Once its lease is finalized, the first office building at the health- and technology-focused mixed-use development will be fully leased. Other tenants of that 110,000-square-foot building will include anchor surgery practice Tennessee Orthopaedic Alliance, technology giant Microsoft and health information management company MediCopy Services Inc., with causal Italian restaurant concept Pastaria Nashville to occupy ground-floor retail space.

The Center for Medical Interoperability has a staff of 20, including a leadership team of six led by Executive Director Ed Cantwell. Eventually, the plan is to grow the technical staff to as many as 100, including engineers and software architects. They will work to improve the flow of information between medical devices, electronic health records and other information technology systems.

“We think it should be easier and less expensive for devices to talk to each other and for devices to talk to electronic health records and other systems that support clinical decision-making, research and analytics,” McDermott said.

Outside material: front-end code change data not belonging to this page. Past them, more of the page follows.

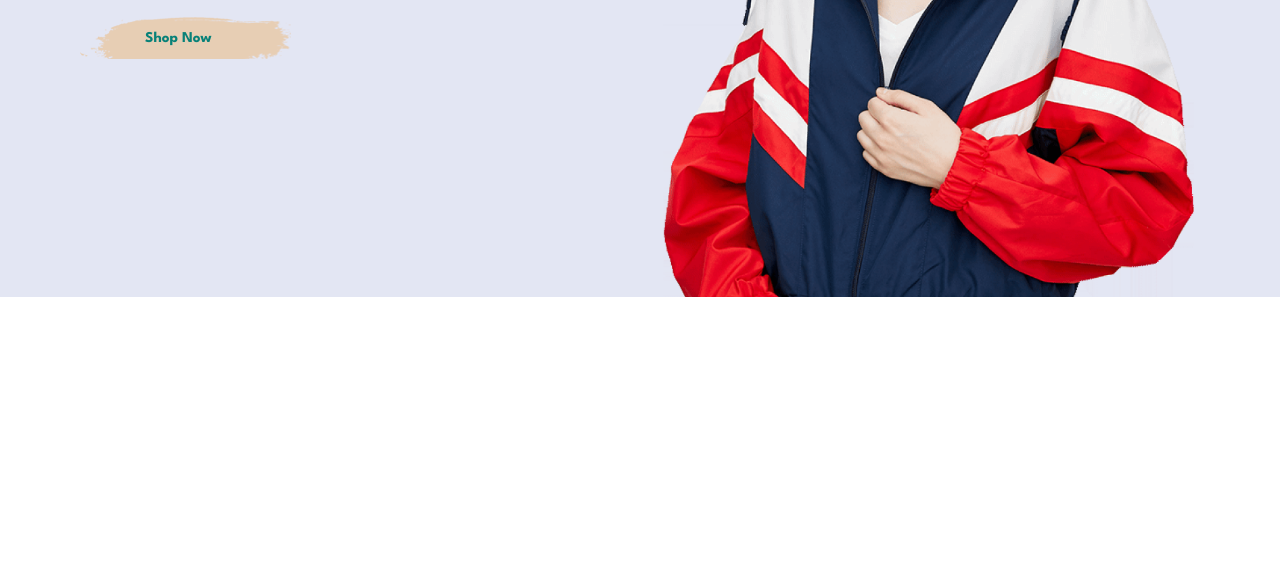
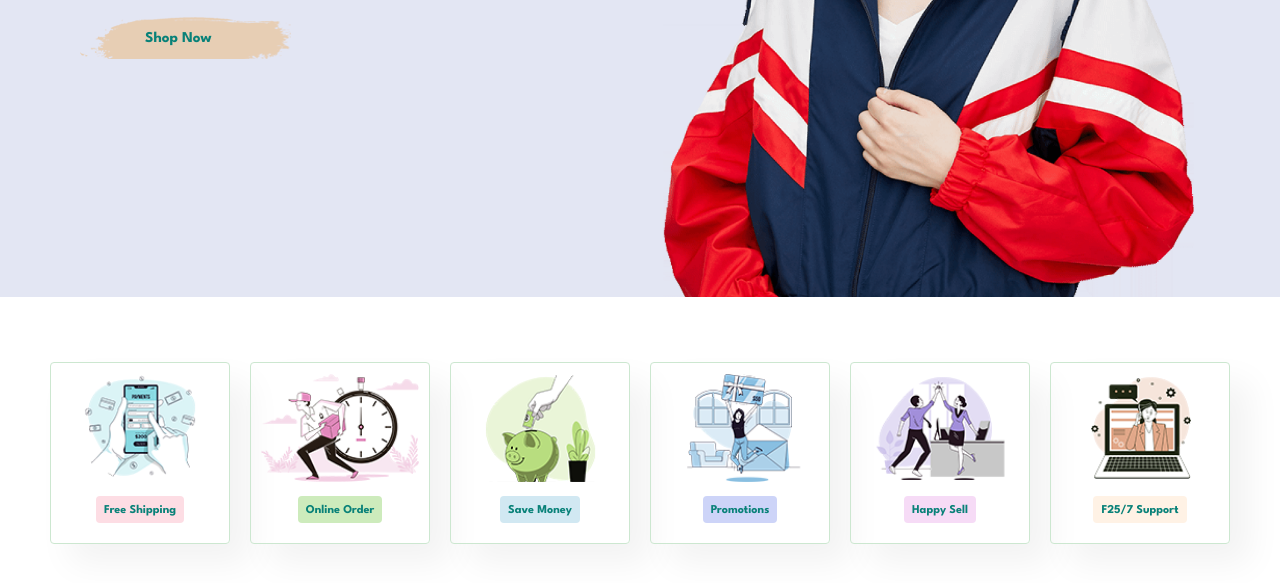
Before and after one commit to DrGreen7/shopping-site, a plain HTML site: page index.html in a window 1280 px wide. Shown: the part 507-1090 px from the top of the page. Before the commit the page ends 804 px from the top, so only its background shows below. Drawn offline with Linux system fonts and the light colour scheme.

Commit message:
finished feature section

```diff
--- a/index.html
+++ b/index.html
@@ -33,6 +33,32 @@
       <p>Save more with coupons $ up to 70% off!</p>
       <button>Shop Now</button>
     </section>
+    <section id="features">
+      <div class="f-box">
+        <img src="img/features/f1.png" alt="" />
+        <h6>Free Shipping</h6>
+      </div>
+      <div class="f-box">
+        <img src="img/features/f2.png" alt="" />
+        <h6>Online Order</h6>
+      </div>
+      <div class="f-box">
+        <img src="img/features/f3.png" alt="" />
+        <h6>Save Money</h6>
+      </div>
+      <div class="f-box">
+        <img src="img/features/f4.png" alt="" />
+        <h6>Promotions</h6>
+      </div>
+      <div class="f-box">
+        <img src="img/features/f5.png" alt="" />
+        <h6>Happy Sell</h6>
+      </div>
+      <div class="f-box">
+        <img src="img/features/f6.png" alt="" />
+        <h6>F25/7 Support</h6>
+      </div>
+    </section>
     <script src="script.js"></script>
     <script
       src="https://kit.fontawesome.com/de08256965.js"
--- a/style.css
+++ b/style.css
@@ -128,3 +128,57 @@ body {
   font-size: 1.5rem;
   cursor: pointer;
 }
+
+#features {
+  padding: 5rem;
+  display: flex;
+  justify-content: space-between;
+}
+
+#features .f-box {
+  text-align: center;
+  width: 18rem;
+  padding: 1rem;
+  border: 1px solid #cce7d0;
+  box-shadow: 20px 20px 34px rgba(0, 0, 0, 0.05);
+  border-radius: 4px;
+  margin: 1.5rem 0;
+}
+
+#features .f-box img {
+  width: 100%;
+}
+
+#features .f-box:hover {
+  box-shadow: 10px 10px 54px rgba(70, 62, 221, 0.15);
+}
+
+#features .f-box h6 {
+  display: inline-block;
+  padding: 9px 8px 6px 8px;
+  line-height: 1;
+  border-radius: 4px;
+  color: #088178;
+  background-color: #fddde4;
+  margin: 1rem 0;
+}
+
+#features .f-box:nth-child(2) h6 {
+  background: #cdebbc;
+}
+
+#features .f-box:nth-child(3) h6 {
+  background: #d1e8f2;
+}
+
+#features .f-box:nth-child(4) h6 {
+  background: #cdd4f8;
+}
+
+#features .f-box:nth-child(5) h6 {
+  background: #f6dbf6;
+}
+
+#features .f-box:nth-child(6) h6 {
+  background: #fff2e5;
+}
```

Originally part of the West Health Institute medical research organization in San Diego, the Center for Medical Interoperability was launched as an independent entity in August 2013 with $10 million in funding from the Gary and Mary West Foundation. Each member organization pays dues.

In April, the Center for Medical Interoperability announced a board of directors that includes five local health care executives.

They are Dr. Jeffrey Balser, vice chancellor for health affairs and dean of Vanderbilt University School of Medicine; LifePoint Health CEO William Carpenter III; HCA CEO R. Milton Johnson; Community Health Systems CEO Wayne Smith; and Dr. Michael Schatzlein, market leader for Indiana and Tennessee with Ascension Health.

At its lab, the center will handle testing and certification of health care technology to make sure it works in a plug-and-play way. “Our job is to make health care technology work for the caregiver, for the physician and the nurse, so they can do the best job taking care of their patients,” McDermott said.

Via The Tennessean »